### The data

___

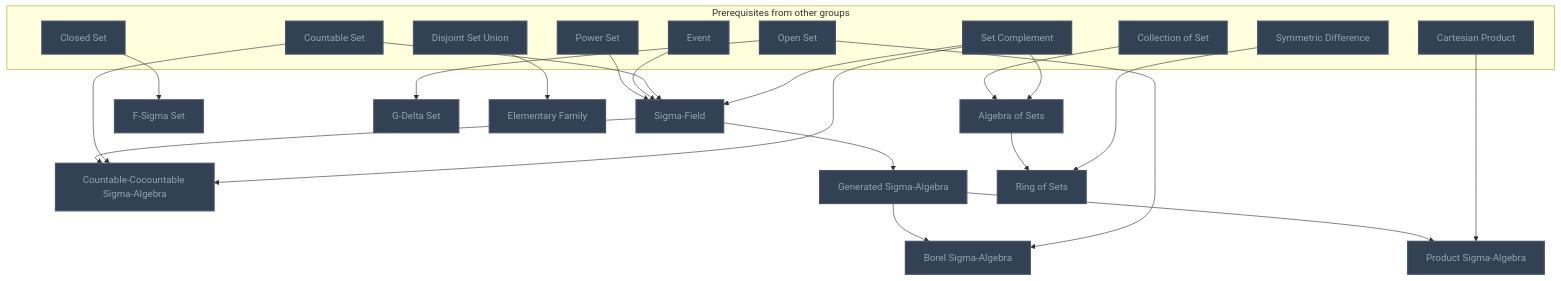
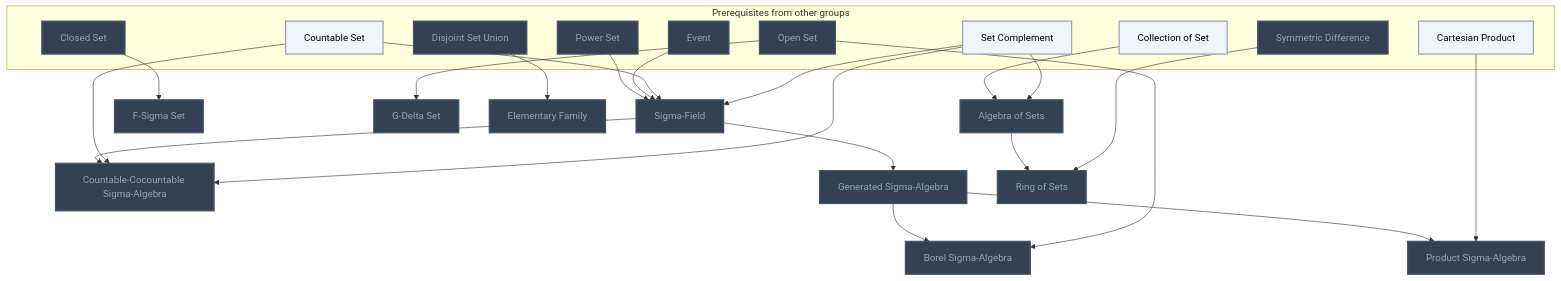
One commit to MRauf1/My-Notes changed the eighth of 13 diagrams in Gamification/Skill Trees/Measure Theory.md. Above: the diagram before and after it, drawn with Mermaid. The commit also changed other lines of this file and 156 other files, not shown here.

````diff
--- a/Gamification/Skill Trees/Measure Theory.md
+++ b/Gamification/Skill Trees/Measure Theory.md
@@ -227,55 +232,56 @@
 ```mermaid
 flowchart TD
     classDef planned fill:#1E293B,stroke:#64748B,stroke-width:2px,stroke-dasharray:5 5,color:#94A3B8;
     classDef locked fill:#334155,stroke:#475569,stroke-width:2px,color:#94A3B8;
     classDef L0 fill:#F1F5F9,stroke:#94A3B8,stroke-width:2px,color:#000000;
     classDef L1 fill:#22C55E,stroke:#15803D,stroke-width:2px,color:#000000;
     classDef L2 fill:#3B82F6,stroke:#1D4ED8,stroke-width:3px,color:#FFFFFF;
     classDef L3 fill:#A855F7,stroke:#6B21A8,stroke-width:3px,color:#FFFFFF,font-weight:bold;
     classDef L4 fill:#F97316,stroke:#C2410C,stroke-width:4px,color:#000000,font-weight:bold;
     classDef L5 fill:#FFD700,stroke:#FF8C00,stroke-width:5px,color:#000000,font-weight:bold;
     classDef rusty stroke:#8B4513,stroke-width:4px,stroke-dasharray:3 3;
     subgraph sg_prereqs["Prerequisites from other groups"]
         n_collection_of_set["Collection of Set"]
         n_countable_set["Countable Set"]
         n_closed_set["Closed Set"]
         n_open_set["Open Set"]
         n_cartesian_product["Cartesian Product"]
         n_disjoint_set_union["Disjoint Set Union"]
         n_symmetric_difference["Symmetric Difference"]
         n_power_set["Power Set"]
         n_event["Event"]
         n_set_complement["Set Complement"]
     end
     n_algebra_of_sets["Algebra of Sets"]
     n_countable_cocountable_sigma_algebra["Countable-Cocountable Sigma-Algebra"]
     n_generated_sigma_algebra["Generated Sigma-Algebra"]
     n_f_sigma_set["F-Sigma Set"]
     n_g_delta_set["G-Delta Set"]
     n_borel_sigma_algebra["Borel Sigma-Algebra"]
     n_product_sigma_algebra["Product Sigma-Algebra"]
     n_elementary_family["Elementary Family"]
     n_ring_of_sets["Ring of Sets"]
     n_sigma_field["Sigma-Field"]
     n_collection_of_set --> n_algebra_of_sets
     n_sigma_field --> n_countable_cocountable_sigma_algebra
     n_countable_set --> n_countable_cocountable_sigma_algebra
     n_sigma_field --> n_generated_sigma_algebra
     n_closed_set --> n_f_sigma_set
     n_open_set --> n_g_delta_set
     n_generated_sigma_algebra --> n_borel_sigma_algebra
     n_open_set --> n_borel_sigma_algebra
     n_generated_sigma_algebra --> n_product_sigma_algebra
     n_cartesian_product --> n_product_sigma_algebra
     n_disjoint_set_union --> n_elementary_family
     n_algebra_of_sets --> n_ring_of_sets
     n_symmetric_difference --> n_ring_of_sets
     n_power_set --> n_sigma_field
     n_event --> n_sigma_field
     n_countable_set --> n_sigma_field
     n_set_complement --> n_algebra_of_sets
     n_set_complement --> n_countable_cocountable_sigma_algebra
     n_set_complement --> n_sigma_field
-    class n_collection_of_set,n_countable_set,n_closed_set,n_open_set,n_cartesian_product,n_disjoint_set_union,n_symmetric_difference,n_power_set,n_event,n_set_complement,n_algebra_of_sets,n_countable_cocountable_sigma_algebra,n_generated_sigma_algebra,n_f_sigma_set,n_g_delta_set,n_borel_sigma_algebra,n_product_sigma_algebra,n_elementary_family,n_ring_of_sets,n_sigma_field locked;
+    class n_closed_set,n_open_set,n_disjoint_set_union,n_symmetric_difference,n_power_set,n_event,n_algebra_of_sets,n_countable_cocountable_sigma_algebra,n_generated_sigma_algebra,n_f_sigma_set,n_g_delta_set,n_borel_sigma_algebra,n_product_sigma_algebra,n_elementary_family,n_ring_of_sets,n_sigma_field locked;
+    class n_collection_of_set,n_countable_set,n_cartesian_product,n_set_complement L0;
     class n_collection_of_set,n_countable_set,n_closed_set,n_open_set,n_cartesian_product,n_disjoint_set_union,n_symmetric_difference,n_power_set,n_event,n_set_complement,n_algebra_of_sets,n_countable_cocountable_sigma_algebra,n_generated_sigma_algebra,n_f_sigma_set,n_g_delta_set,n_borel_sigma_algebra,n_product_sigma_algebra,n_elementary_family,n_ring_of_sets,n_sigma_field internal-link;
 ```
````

___

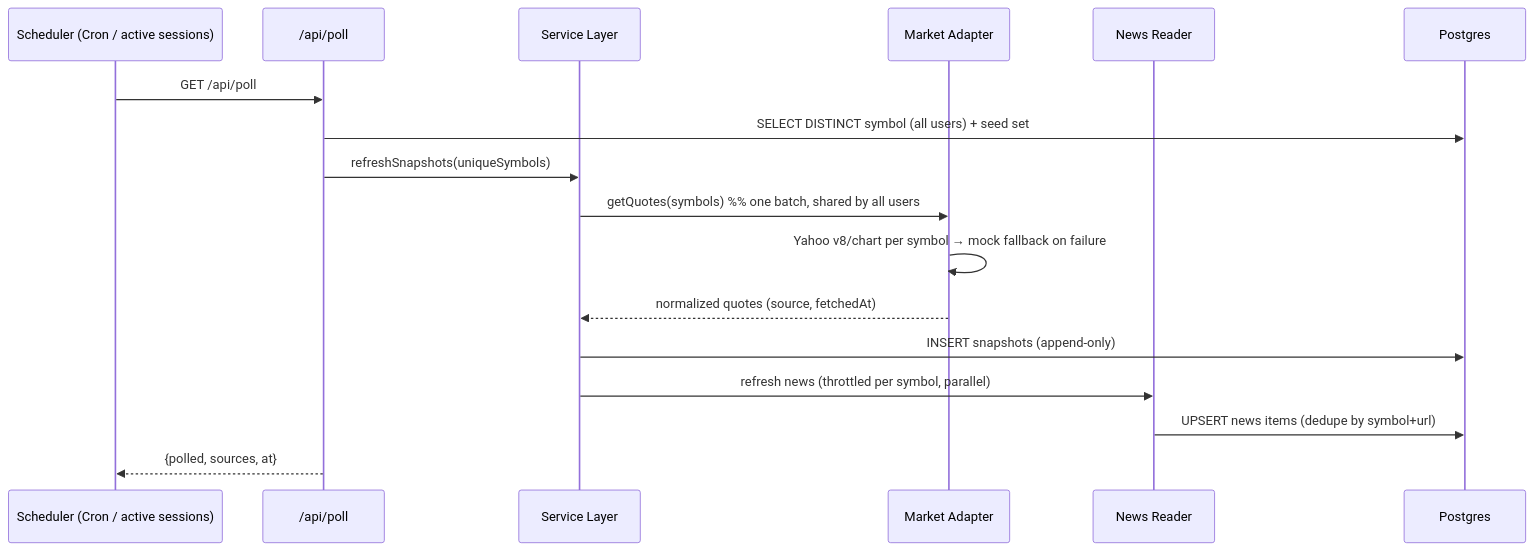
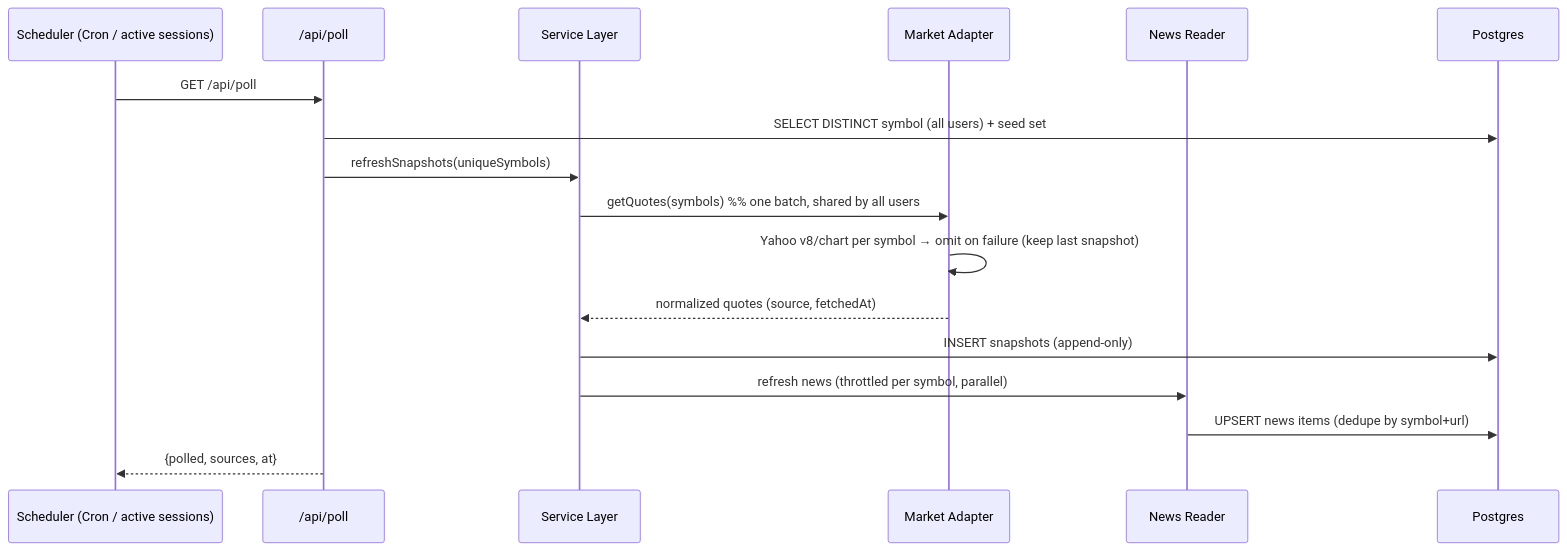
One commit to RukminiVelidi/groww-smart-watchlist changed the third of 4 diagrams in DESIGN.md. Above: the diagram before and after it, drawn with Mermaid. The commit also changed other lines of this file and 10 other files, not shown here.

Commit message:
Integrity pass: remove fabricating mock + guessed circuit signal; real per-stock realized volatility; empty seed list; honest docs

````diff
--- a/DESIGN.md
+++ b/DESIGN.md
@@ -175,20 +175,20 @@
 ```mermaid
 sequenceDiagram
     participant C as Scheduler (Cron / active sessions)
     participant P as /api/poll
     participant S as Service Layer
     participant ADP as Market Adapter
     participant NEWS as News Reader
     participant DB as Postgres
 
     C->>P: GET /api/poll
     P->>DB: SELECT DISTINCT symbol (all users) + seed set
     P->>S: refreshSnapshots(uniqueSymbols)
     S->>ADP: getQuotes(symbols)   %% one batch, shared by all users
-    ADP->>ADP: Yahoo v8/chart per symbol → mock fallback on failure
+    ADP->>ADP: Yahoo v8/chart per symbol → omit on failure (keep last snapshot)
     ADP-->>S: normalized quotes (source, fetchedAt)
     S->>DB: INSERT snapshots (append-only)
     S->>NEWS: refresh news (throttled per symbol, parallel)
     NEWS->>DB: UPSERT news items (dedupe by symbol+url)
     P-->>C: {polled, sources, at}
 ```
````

___

### What you need to do
Answer with nothing but the count of lines in the entries that hold the word "classDef".

### Answer space
9